San Antonio Water System v. Debra Nicholas, 04-12-00442-CV (Tex. App. – San Antonio, October 23, 2013).

This is an employment retaliation case where Nicholas claimed she was terminated then not considered for reemployment after she opposed certain discriminatory practices. A jury returned a verdict (over $750,000) for Nicholas and SAWS appealed. The 4th Court of Appeals affirmed the jury verdict in this 34 page opinion.
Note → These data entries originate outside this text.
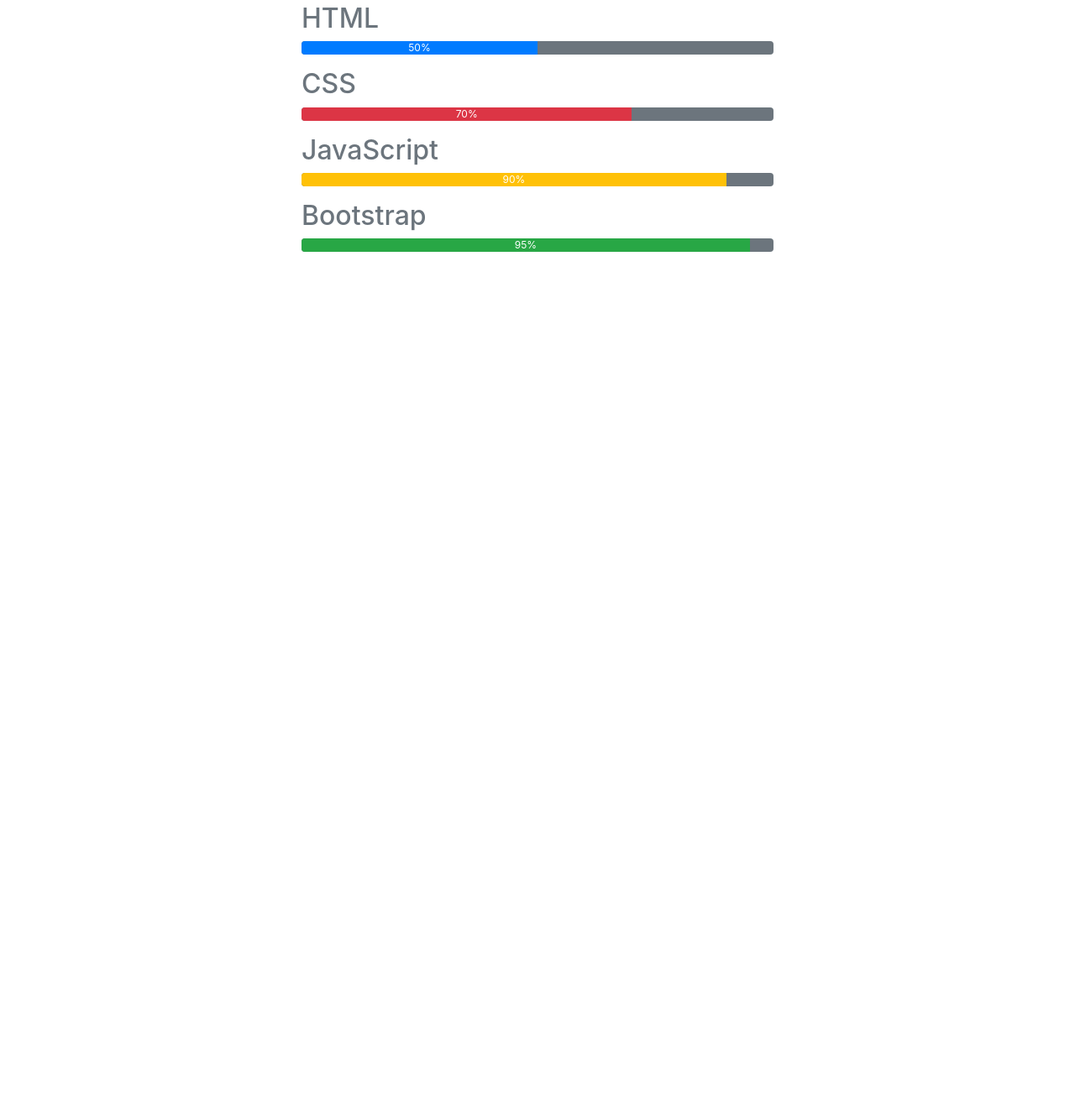
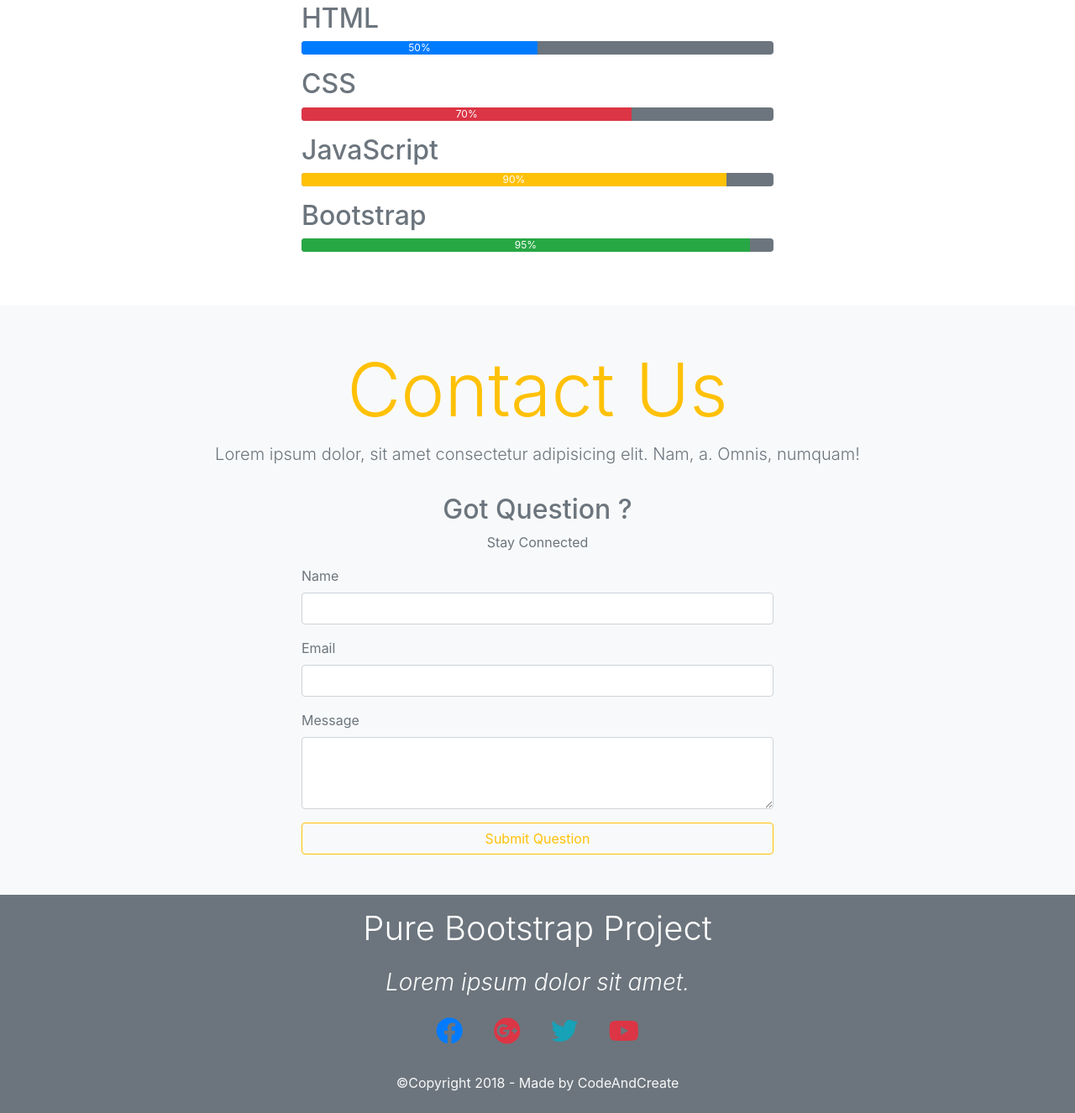
Before and after one commit to kouathao/Bootstrap-website, a plain HTML site: page index.html in a window 1280 px wide. Shown: the part 3220-4546 px from the top of the page at 84% size. Before the commit the page ends 3584 px from the top, so only its background shows below. Drawn offline with nearby package versions, Linux system fonts and the light colour scheme.

Commit message:
second commit

```diff
--- a/index.html
+++ b/index.html
@@ -396,6 +396,83 @@
     </section>
     <!-- end of progress -->
 
+    <!-- contact -->
+    <section class="p-5 bg-light">
+      <div class="container-fluid">
+        <!-- title -->
+        <div class="row">
+          <div class="col text-center mb-3">
+            <h1 class="text-warning display-2">Contact Us</h1>
+            <p class="lead text-secondary">
+              Lorem ipsum dolor, sit amet consectetur adipisicing elit. Nam, a.
+              Omnis, numquam!
+            </p>
+          </div>
+        </div>
+        <!-- end of title -->
+        <div class="row justify-content-center">
+          <div class="col-lg-6 col-md-8 col-sm-10">
+            <div class="text-center text-secondary">
+              <h2>Got Question ?</h2>
+              <p>Stay Connected</p>
+            </div>
+            <form class="text-muted">
+              <div class="form-group">
+                <label for="name">Name</label>
+                <input type="text" class="form-control" id="name" />
+              </div>
+              <div class="form-group">
+                <label for="email">Email</label>
+                <input type="text" class="form-control" id="email" />
+              </div>
+              <div class="form-group">
+                <label for="message">Message</label>
+                <textarea class="form-control" id="message" rows="3"></textarea>
+              </div>
+              <button class="btn btn-outline-warning btn-block" type="submit">
+                Submit Question
+              </button>
+            </form>
+          </div>
+        </div>
+      </div>
+    </section>
+    <!-- end of contact -->
+
+    <!-- footer -->
+    <footer class="bg-secondary">
+      <div class="container">
+        <div class="row">
+          <div class="col text-center">
+            <h1 class="text-white font-weight-light text-capitalize p-3">
+              pure bootstrap project
+            </h1>
+            <h3 class="text-light font-weight-light font-italic mb-3">
+              Lorem ipsum dolor sit amet.
+            </h3>
+            <div class="py-2">
+              <a href="#"
+                ><i class="fab fa-facebook fa-2x text-primary mx-3"></i
+              ></a>
+              <a href="#"
+                ><i class="fab fa-google-plus fa-2x text-danger mx-3"></i
+              ></a>
+              <a href="#"
+                ><i class="fab fa-twitter fa-2x text-info mx-3"></i
+              ></a>
+              <a href="#"
+                ><i class="fab fa-youtube fa-2x text-danger mx-3"></i
+              ></a>
+            </div>
+            <p class="text-light py-4 m-0">
+              &copy;Copyright 2018 - Made by CodeAndCreate
+            </p>
+          </div>
+        </div>
+      </div>
+    </footer>
+    <!-- end of footer -->
+
     <!-- Optional JavaScript -->
     <!-- jQuery first, then Popper.js, then Bootstrap JS -->
     <script
```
SAWS argued Nicholas failed to establish a “but for” causal link and for insufficiency of the evidence. Nicholas argued her prima facie case of retaliation creates a “legally mandatory inference of discrimination” that prevails unless SAWS produces a legally sufficient reason for her discharge. Nicholas argued that because SAWS provided only a generalized reason for her discharge—that her position was eliminated due to a company reorganization—it failed to rebut the presumption and, thus, the burden never shifted to her to show pretext or falsity.  The 4th Court disagreed with Nicholas’ reasoning (thank goodness) but affirmed on other grounds.

Instead of adopting Nicholas’ reasoning, the court cited precedent that when a case has been fully tried on the merits, the adequacy of a party’s showing at any particular stage of the McDonnell Douglas ritual is unimportant. The only analysis is to inquire whether the evidence is sufficient to support the jury’s ultimate finding.  Here, Nicholas need only show that she subjectively (that is, in good faith) believed her employer was engaged in unlawful employment practices, and her belief was objectively reasonable in light of the facts and record presented.  After going through the factual information presented to the jury (including a lengthy discussion of the 3 year lapse in time between protected activity and adverse action), the court determined the evidence was legally and factually sufficient to support the judgment.  SAWS also challenged the judgment based on the trial court’s refusal to cap damages at $300,000 (statutory cap based on number of employees).  Nicholas argued front pay was equitable and therefore not subject to the cap.  The Fourth Court agreed reasoning because front pay is an alternative to reinstatement, it is equitable in nature and not subject to the cap. As a result, the judgment is affirmed.

If you would like to read this opinion click here.